mercredi 13 janvier 2010

Ray Anderson + Han Bennink + Christy Doran

(Hat Hut, 1994 & 1995)

About AZURETY : A multinational group, trombonist, Ray Anderson, (United States) and drummer, Han Bennink (Holland) are known for injecting wit and whimsy into various musical frameworks. The musicians infuse their playful tendencies into this set also featuring the equally talented electric guitarist, Christy Doran (Ireland). On this release, the trio is simply having a blast as they surge forward with the intensity of your average high-octane, heavy metal rock outfit. Here, Anderson's often-verbose mode of execution rides atop Bennink's rolling thunder, and Doran's quasi free-jazz/hard-rock style licks.
The trio engages in uninhibited dialogue in concert with ominous sounding undercurrents thanks to a rollicking and rolling presentation of pieces spanning bluesy, dirge-like progressions and turbulently executed exchanges. Doran utilizes delay effects amid blazingly fast single note leads, and a few ostinato motifs while Anderson and Bennink frequently trade sprightly fours. The musicians also provide the listener with softly enacted swing vamps along with some downright riotous interplay. Recommended !

Glenn Astarita (Allmusic)

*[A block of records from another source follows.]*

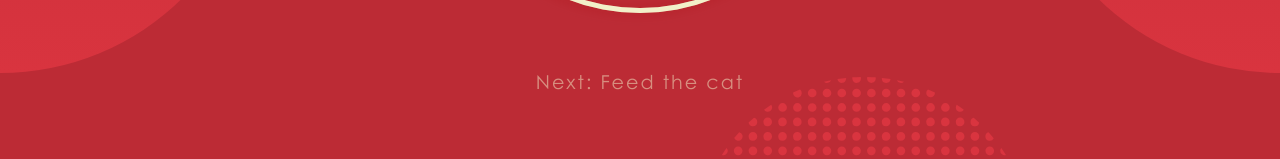
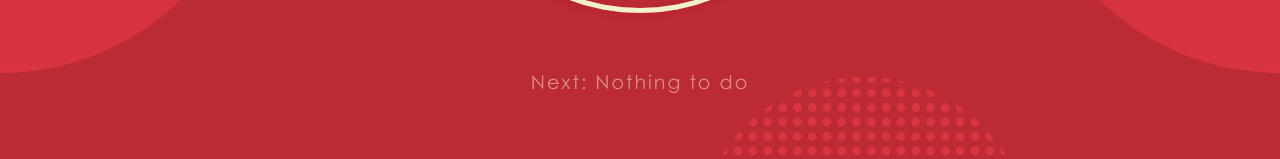
Before and after one commit to FAr18/tomato, a Vue app: page / in a window 1280 px wide. Shown: the part 587-746 px from the top of the page. Built offline with nearby package versions, Linux system fonts and the light colour scheme.

Commit message:
feat(Clock): display next task

```diff
--- a/src/components/TomatoClock.vue
+++ b/src/components/TomatoClock.vue
@@ -10,12 +10,12 @@
       <h2 class="time">{{ timeLeftStr }}</h2>
       <div class="control-container">
         <div class="control-button ring"></div>
-        <div class="control-button pause" v-if="timer" @click="pauseTimer"></div>
-        <div class="control-button play" v-else @click="playTimer"></div>
+        <div class="control-button pause" v-show="timer" @click="pauseTimer"></div>
+        <div class="control-button play" v-show="!timer" @click="playTimer"></div>
         <div class="control-button skip"></div>
       </div>
     </div>
-    <div class="next-task">Next: Feed the cat</div>
+    <div class="next-task">Next: {{ nextTaskTitle }}</div>
   </div>
 </template>
 
@@ -40,6 +40,12 @@ const currentTaskTitle = computed(() => {
     ? (todayTasks[currentTaskIndex.value] && todayTasks[currentTaskIndex.value].title) ||
         "Nothing to do"
     : "Resting";
+});
+
+const nextTaskTitle = computed(() => {
+  return todayTasks[currentTaskIndex.value + 1]
+    ? todayTasks[currentTaskIndex.value + 1].title
+    : "Nothing to do";
 });
 
 const progressValue = ref(0);
```
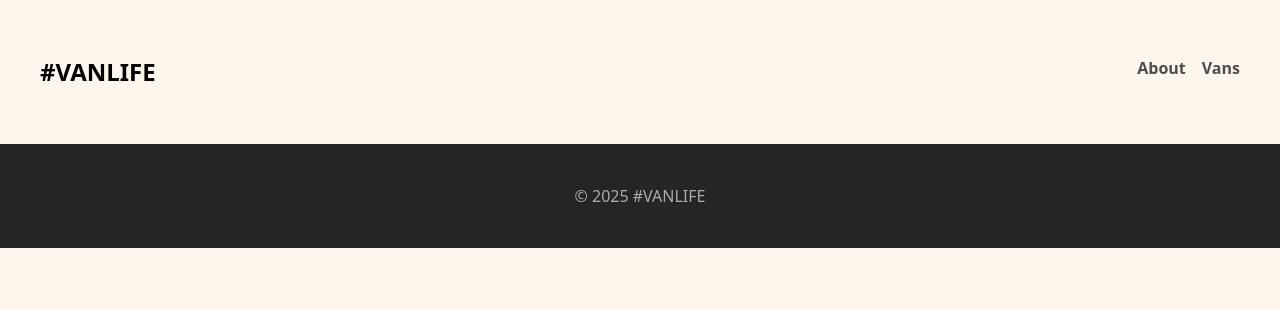
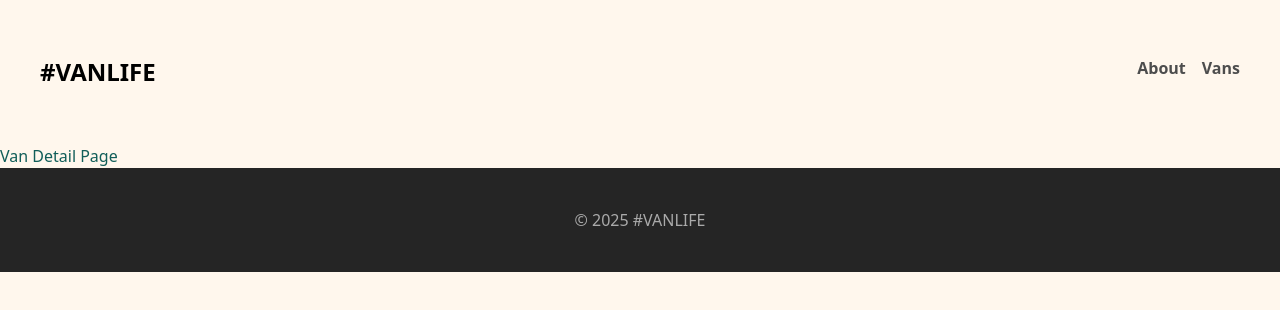
Before and after one commit to JoleneKearse/vanlife, a React (Vite) app: page /vans/1 in a window 1280 px wide. Shown: the top 310 px of the page. Built offline with nearby package versions, Linux system fonts and the light colour scheme.

Commit message:
chore: add accessibility features

```diff
--- a/src/App.jsx
+++ b/src/App.jsx
@@ -2,6 +2,7 @@ import { Routes, Route } from "react-router-dom";
 import HomePage from "./pages/HomePage";
 import AboutPage from "./pages/AboutPage";
 import VanPage from "./pages/VanPage";
+import VanDetailPage from "./pages/VanDetailPage";
 import NavBar from "./components/NavBar";
 import Footer from "./components/Footer";
 
@@ -13,6 +14,7 @@ function App() {
       <Route path="/" element={<HomePage />}/>
       <Route path="/about" element={<AboutPage />}/>
       <Route path="/vans" element={<VanPage />}/>
+      <Route path="/vans/:id" element={<VanDetailPage />}/>
     </Routes>
     <Footer />
     </>
--- /dev/null
+++ b/src/pages/VanDetailPage.jsx
@@ -0,0 +1,7 @@
+const VanDetailPage = () => {
+  return (
+    <h1 className="text-accent-green">Van Detail Page</h1>
+  );
+}
+
+export default VanDetailPage;
--- a/src/pages/VanPage.jsx
+++ b/src/pages/VanPage.jsx
@@ -1,3 +1,5 @@
+import { Link } from "react-router-dom";
+
 import Badge from "../components/Badge";
 import vans from "../data/vans.js";
 
@@ -14,6 +16,7 @@ const VanPage = () => {
         return "bg-brand-500";
     }
   };
+
   return (
     <main className="w-5/6 mx-auto md:w-1/2">
       <h1 className="text-4xl font-extrabold mb-8">Explore our van options</h1>
@@ -23,21 +26,21 @@ const VanPage = () => {
           <div className="bg-brand-200 text-neutral-300 font-medium text-center py-2 rounded-sm px-6 hover:bg-neutral-500 hover:text-brand-200">Luxury</div>
           <div className="bg-brand-200 text-neutral-300 font-medium text-center py-2 rounded-sm px-6 hover:bg-accent-green hover:text-brand-200">Rugged</div>
         </div>
-        <p className="underline underline-offset-4 cursor-pointer">Clear filters</p>
+        <p className="underline underline-offset-4 cursor-pointer">Clear filters</p>z
       </div>
       <section className="grid grid-cols-2 gap-4 items-center text-neutral-500 mb-20">
         {vans.map((van) => (
-          <article key={van.id} className="grid grid-rows-[auto_min-content_auto] gap-4 items-center">
+          <Link to={`${van.id}`} key={van.id} aria-label={`View details for ${van.name}, priced at ${van.price} per day.`} className="grid grid-rows-[auto_min-content_auto] gap-4 items-center">
             <img src={van.image} alt={van.alt} className="rounded-sm" />
             <div className="flex justify-between items-center flex-wrap text-lg font-semibold md:text-2xl">
-              <h2>{van.name}</h2>
+              <p>{van.name}</p>
               <p>{van.price}</p>
             </div>
             <div className="flex justify-between items-start">
               <Badge badgeColor={getBadgeColor(van.category)}>{van.category}</Badge>
               <p className="font-medium text-sm">/day</p>
             </div>
-          </article>
+          </Link>
         ))}
       </section>
     </main>
```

About CHEERUP : This trio's first recording, the wonderful Azurety, met with acclaim by critics and music fans alike for its gleeful abandon, musically astute terrorism, and tunes that were stop-on-a-dime tight. The trio, which was initially together just for a tour, is now a working unit and this second recording proves it. The originals by Christy Doran and Ray Anderson were written specifically to the strengths — and current obsessions — of each musician. Doran wrote "No Return" — with its crunchy New Orleans funk — with Han Bennink in mind (the drummer had just returned from West Africa and developed a jones for using bells). For his part, Anderson composed "My Own Children Are the Reason Why I Need to Own My Publishing" — which is all but humorous — as a bluesy wonder for his trombone's lyrical swing and Doran's trademark atmospheric shading. It's late-night lounge blues with a purpose, which is, it seems, a tender and loving paean to Anderson's kids. The free stuff ("Tabasco Cart," "Buckethead," etc.) is so playful it's hard to notice at first all the maneuvering that's going on between the three. Bennink is ripping the skins off in an attempt to make Doran push himself beyond his usual Jimi Hendrix machinations and match him in percussive expression. The title track is more bells from Bennink and whistles, and Doran using an African folk song as his root melody for Anderson to cruise through the registers on the tuba. It's a joyous dance of melodic invention and polyrhythmic grace. The overtones created by Doran's riffing play an excellent invertible counterpoint to Bennink's bells and whistles. When it slides into guttersnipe funk and slips into an off-kilter Cuban mambo, Doran takes off Robert Fripp style, and carries the band into the stratosphere. This date is killer — a blast to listen to. Guaranteed to cheer you up, even if you don't need it.

Thom Jurek (Allmusic)

2 commentaires:

the bug a dit…

hi there! i just discovered your blog today and i must say it's full of great music..keep on!!

velobrewer a dit…

Great post -- I love this band and have been listening to azurety for years, but have never run across this one. The blog...well, you've hit a home run with this stuff. My jazz tastes run from bop to the downtown scene and beyond -- you got "downtown and beyond" nicely covered with some excellent posts. Thank you!